An undercover East Baton Rouge Parish sheriff’s deputy was staking out Manchac Park about 10 a.m. one day this month when a slow-moving sedan pulling into the parking lot caught his attention. The deputy parked alongside the 65-year-old driver and, after denying being a cop, began a casual conversation that was electronically monitored by a backup team nearby.

As the two men moved their chat to a picnic table, the deputy propositioned his target with “some drinks and some fun” back at his place, later inquiring whether the man had any condoms, according to court records. After following the deputy to a nearby apartment, the man was handcuffed and booked into Parish Prison on a single count of attempted crime against nature.

There had been no sex-for-money deal between the two. The men did not agree to have sex in the park, a public place. And the count against the man was based on a part of Louisiana’s anti-sodomy law struck down by the U.S. Supreme Court a decade ago.

Even by contemporary culture-war standards, this is offensive as it is bizarre. The East Baton Rouge sheriff’s office has set up several sting operations and arrested at least 12 people over the last couple of years, all in the hopes of charging consenting adults who “merely discussed or agreed to have consensual sex.”

Again, just to clarify, this has nothing to do with prostitution and nothing to do with sex in a public place.
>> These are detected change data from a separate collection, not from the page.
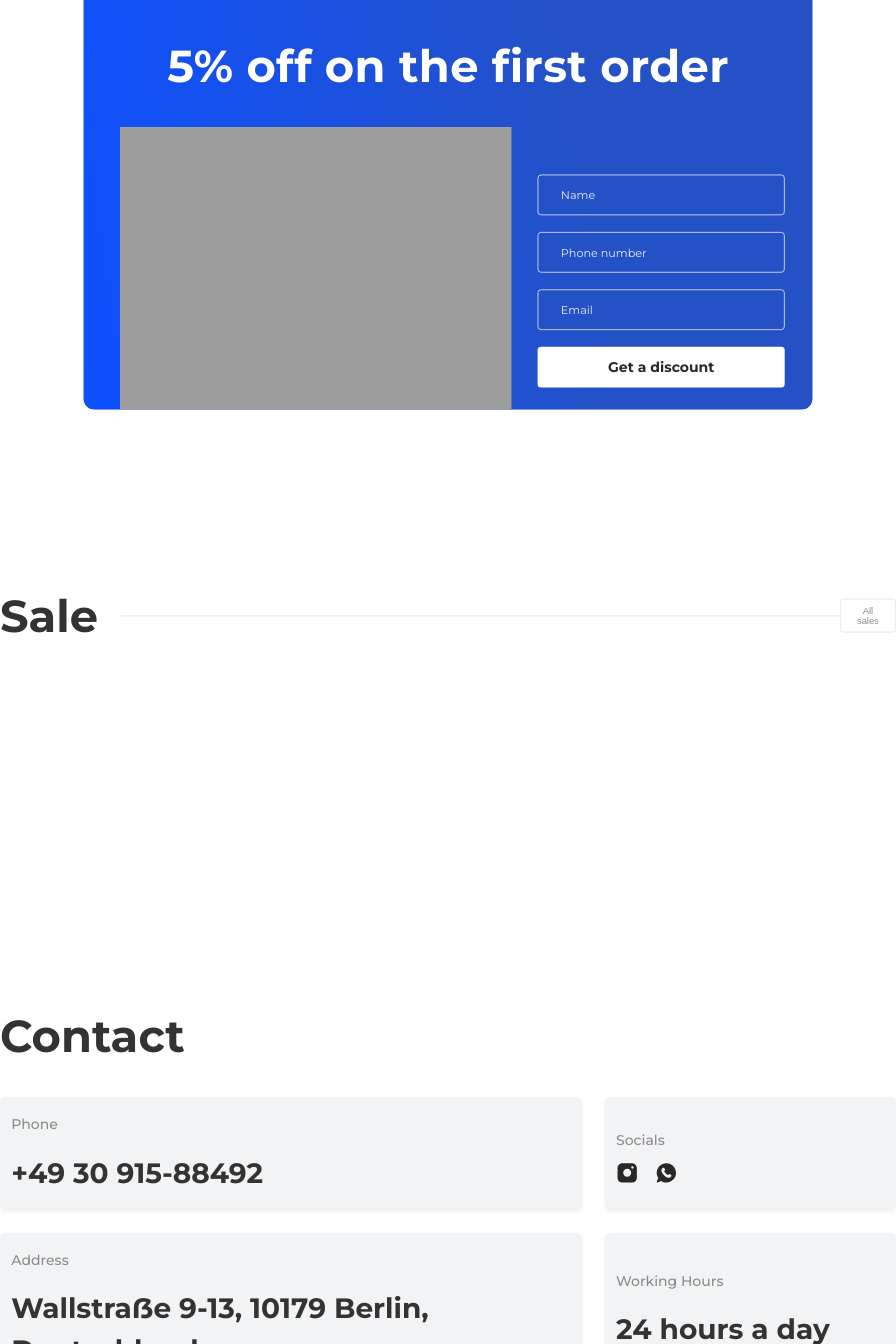
Repository: jursylian/PET-INTERNET-SHOP-PROJECT
Page: /
The author's editor kept a copy of each file at every save. The page is drawn from the files as they stood at one save, then again after the next save.
The browser window is 1280 px wide. The pictures show the part of the page from y = 1548 to 3468 px (the page is 3924 px tall before and 3940 px after), at 70% of full size.
Pictures or frames that could not be fetched are drawn as grey boxes. The page's requests for data from a server got no answer. The project was rebuilt for these pictures with package versions that can differ from the ones it lists, and the page was loaded fresh each time. No one was signed in, and anything a server would have sent is missing. Also part of the build but not shown: vite.config.js, src/pages/CategoriesAll/CategoriesAll.module.css, src/layouts/PageSection/PageSection.module.css, src/layouts/PageSection/PageSection.jsx, src/pages/CategoriesAll/CategoriesAll.jsx, src/redux/productsSelectors.js, src/components/ProductFilter/ProductFilter.module.css, src/components/ProductFilter/ProductFilter.jsx and 22 more.

Above is the page before, as saved 2025-11-06 18:29:49.

After the next save:
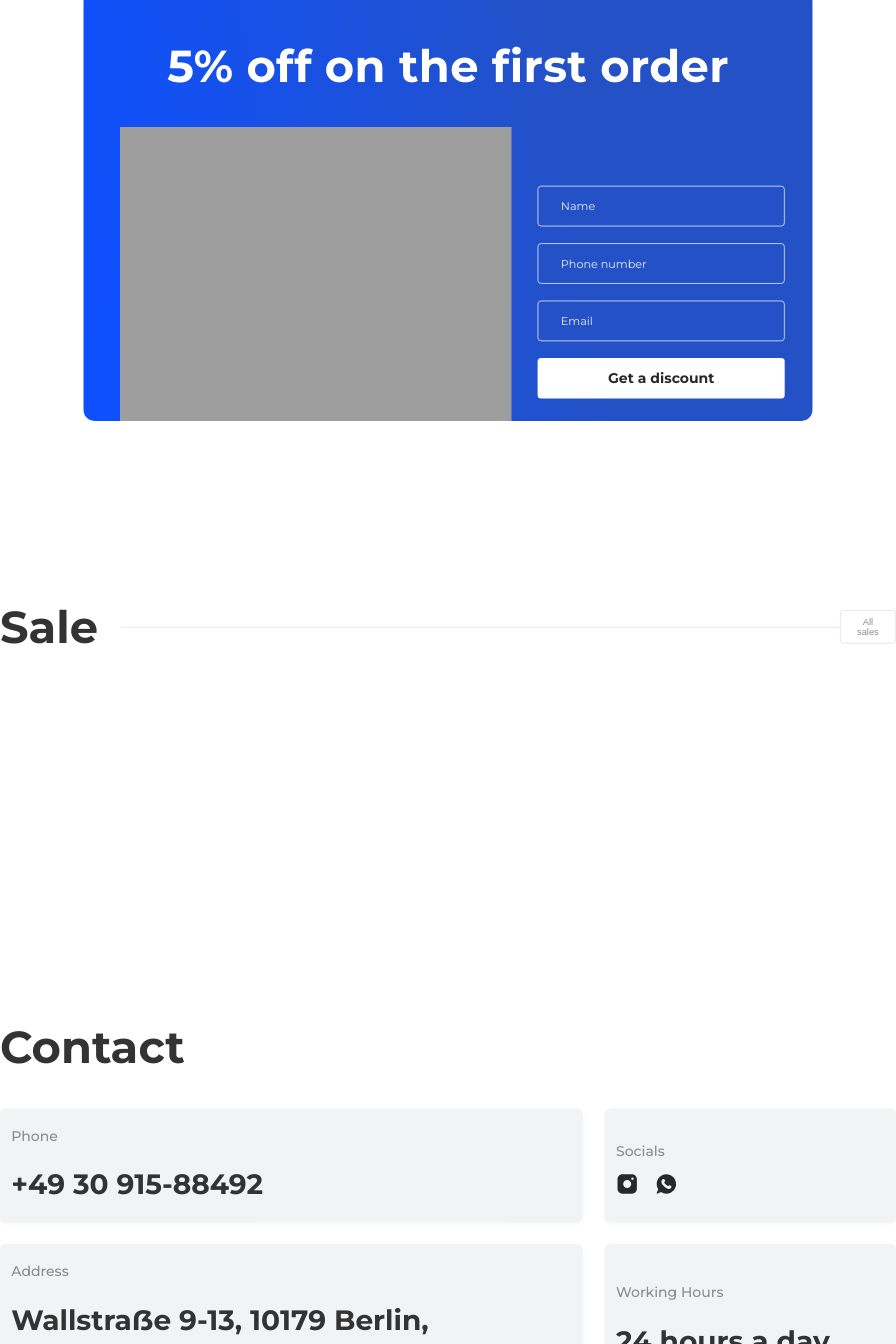
Saved 19 s later.
--- a/src/components/DiscountForm/DiscountForm.module.css
+++ b/src/components/DiscountForm/DiscountForm.module.css
@@ -46,7 +46,7 @@
   max-width: none;
   height: 420px;
   object-fit: contain;
-  margin-bottom: -16px; /* прижимает к низу */
+  margin-bottom: -20x; /* прижимает к низу */
   transform: translateX(-5%); /* чуть сдвигаем влево для визуального баланса */
 }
This is just a sheriff’s office vigorously enforcing a state anti-sodomy law that’s no longer considered constitutional. The local district attorney refused to prosecute the accused after any of the arrests, because – you guessed it – lawyers couldn’t find any evidence that a crime had been committed.

After the report was published, the East Baton Rouge Sheriff’s Office presented a new defense for its poor judgment.

This statement was posted to its Facebook page:

The Sheriff’s Office has not, nor will it ever, set out with the intent to target or embarrass any part of our law-abiding community. Our goal is to Protect and Serve the public. When we receive calls from the public about lewd activity near our children, we have to respond. Our park operations, conducted at the specific request of the BREC Park’s Ranger, were an attempt to deter or stop lewd activity occurring in the park near children. The deputies in the cases were acting in good faith using a statute that was still on the books of the Louisiana criminal code. […]

We want to reiterate our intent in these cases. It was NEVER to target a certain segment of our population. It was only in response to parents, park officials and members of the public concerned that our parks were not safe. When we receive reports of public masturbation, sex and other lewd activity in a park where children are playing, me [sic] MUST take these concerns seriously. Our intent was honorable, our approach, however, is something we must evaluate and change. The Sheriff’s Office is not concerned with what consenting adults do in private residences. We are concerned with what is going on in public, especially a public place frequented by children.

Based on the available facts, the defense seems detached from reality. For example, two consenting adults having a private conversation does not constitute “lewd activity near our children.” For that matter, that the statute is “still on the books” is hardly relevant given a U.S. Supreme Court ruling that the law is unconstitutional.

“When we receive reports of public masturbation, sex and other lewd activity in a park where children are playing, we MUST take these concerns seriously”? Of course, but what does that have to do with consenting adults having a private conversation about intimate activities that might happen elsewhere?

And while we’re at it, let’s also not forget that a spokesperson for the Baton Rouge Recreation and Park Commission said the parks have “not had a number of complaints on this issue,” which suggests the over-zealous local police weren’t responding to public outcry at all.

By all accounts, the sheriff’s office is going out of its way to knowingly enforce an unconstitutional law in order to target local gay citizens. The sooner it stops presenting unhelpful defenses and starts acknowledging its missteps, the better.

Louisiana and Gay Rights

Sodomy laws still enforced in East Baton Rouge

Updated